Synopsis by Hal Erickson
Originally titled Un Grande Campon, The Perfectionist is a tailor-made vehicle for Pierre Fresnay. The star plays a brilliant and celebrated surgeon, on the verge of achieving his life's goal: a membership in the Academy of Medicine. Unfortunately, the surgeon's medical accomplishments are counterpointed by his less-than-admirable private life. One of the victims of the surgeon's single-minded pursuit of success is his woefully neglected life. He finally awakens to his domestic responsibilities only to lapse back into his old habits at the first opportunity.

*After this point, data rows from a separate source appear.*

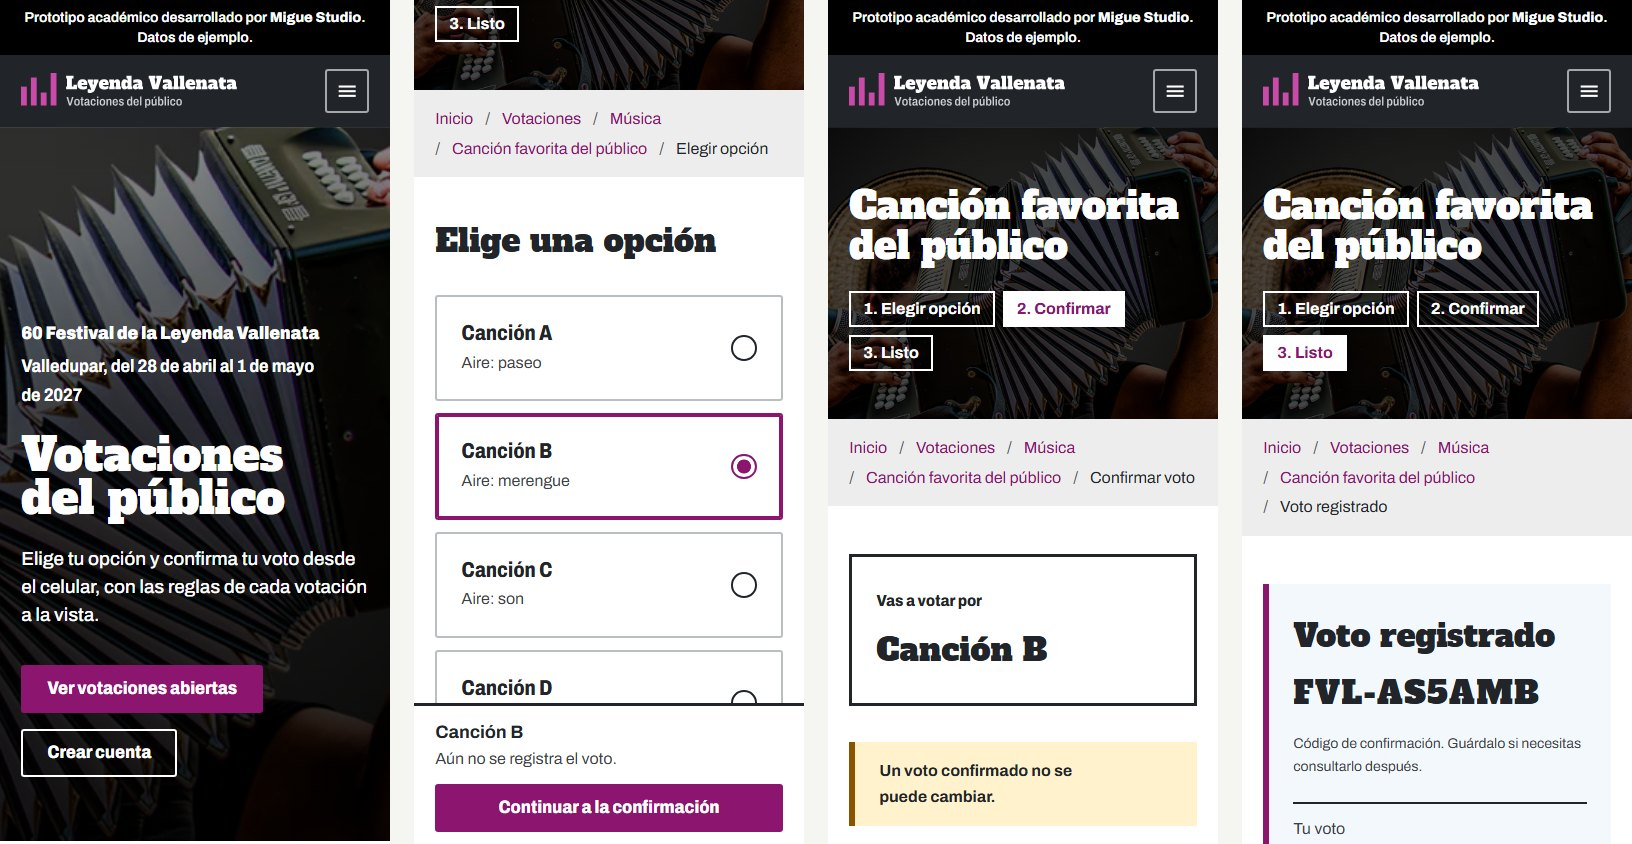
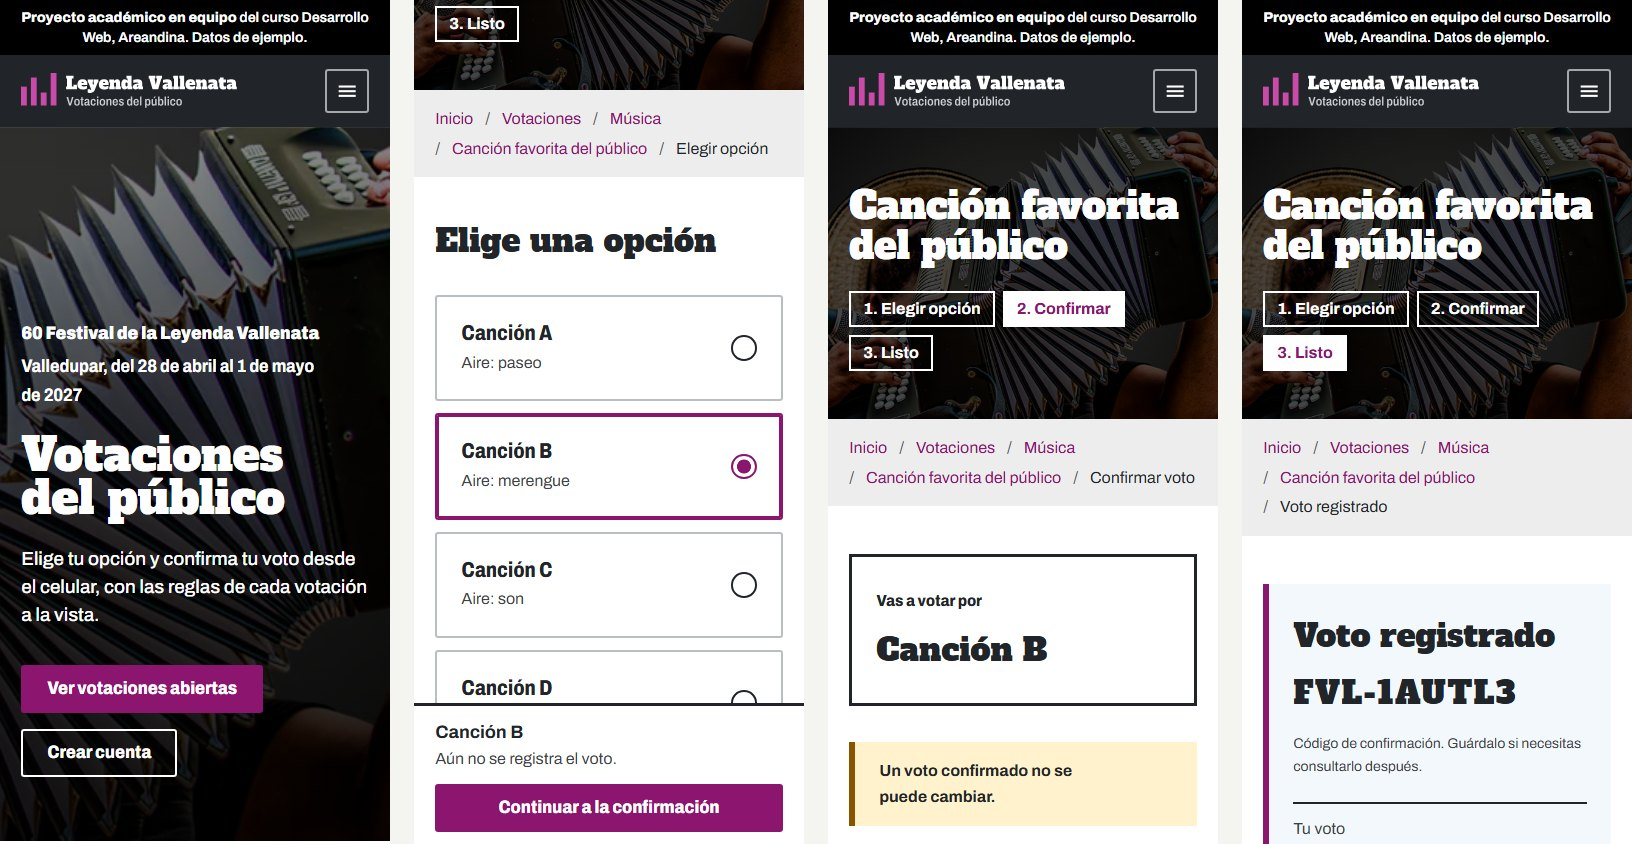
Credit the project as a university team project
Replace the personal studio signature in the notice, admin console and footer with the course team credit, describe the team and roles in the README and refresh the README screenshots.

diff --git a/assets/js/ui/chrome.js b/assets/js/ui/chrome.js
@@ -101,9 +101,8 @@ function buildHeader({ user, root, page }) {
       el(
         "div",
         { class: "container" },
-        "Prototipo académico desarrollado por ",
-        el("strong", {}, "Migue Studio"),
-        ". Datos de ejemplo.",
+        el("strong", {}, "Proyecto académico en equipo"),
+        " del curso Desarrollo Web, Areandina. Datos de ejemplo.",
       ),
     ),
     el(
@@ -177,7 +176,7 @@ function buildConsole({ user, root, page }) {
         },
         "Cerrar sesión",
       ),
-      el("p", { class: "console-note" }, "Prototipo académico de ", el("strong", {}, "Migue Studio"), ". Datos de ejemplo."),
+      el("p", { class: "console-note" }, "Proyecto académico en equipo, Desarrollo Web, Areandina. Datos de ejemplo."),
     ),
   );
 
@@ -260,7 +259,7 @@ function buildFooter(root) {
     el(
       "div",
       { class: "site-footer__bottom" },
-      el("div", { class: "container" }, "2026. Diseño y desarrollo: ", el("strong", {}, "Migue Studio")),
+      el("div", { class: "container" }, "2026. Proyecto académico en equipo, grupo ", el("span", { class: "nowrap" }, "202660-6A-62"), "."),
     ),
   );
 }

diff --git a/README.md b/README.md
@@ -4,7 +4,7 @@ Interactive front-end prototype of a configurable public voting platform for the
 
 **Live demo:** https://jsanchez542-hub.github.io/vallenata-festival-voting-system/
 
-It was built as the design deliverable of a university team project (Web Development, Fundación Universitaria del Área Andina). The brief was to analyze and design the platform before building it, so this prototype validates the flows and the interface, not the backend. The target stack for the real system is Django and MySQL.
+It is part of a university team project for the Web Development course at Fundación Universitaria del Área Andina (first deliverable: analysis, design and prototype). The team wrote the analysis and design document together, and this prototype is its interactive counterpart. The brief was to analyze and design the platform before building it, so this prototype validates the flows and the interface, not the backend. The target stack for the real system is Django and MySQL.
 
 This is an academic prototype. It is not an official site of the Fundación Festival de la Leyenda Vallenata, and all categories, polls and rules shown are sample data pending validation with the client.
 
@@ -128,8 +128,10 @@ docs/         Screenshots
 - Password hashing and the sign-in lock run in the browser because there is no server. The Django implementation will rely on its own password hashers and server-side rate limiting.
 - Rules, categories and polls are examples. The open questions for the client are tracked in the project analysis document.
 
-## Credits
+## Team and credits
 
-Design and development: Miguel Sanchez Torres.
+Team project, Web Development course (group 202660-6A-62), Fundación Universitaria del Área Andina, 2026. The analysis and design document is the shared work of the team.
+
+Prototype design and development, as the team's UX/UI and prototype lead: Miguel Sanchez Torres.
 
 Fonts: Alfa Slab One and Archivo, both under the SIL Open Font License.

A subplot concerns a young medical student who bids fair to achieve the same measure of success as the elder surgeon -- and to make the same grievous errors on a personal level. The Perfectionist was the 1951 winner of France's Les Victoire Cinema Francais, the Gallic equivalent to Hollywood's Oscar. The film was the third feature-length directorial effort of Yves Ciampi, himself a onetime medical student.
life-choices, love-vs-career, wife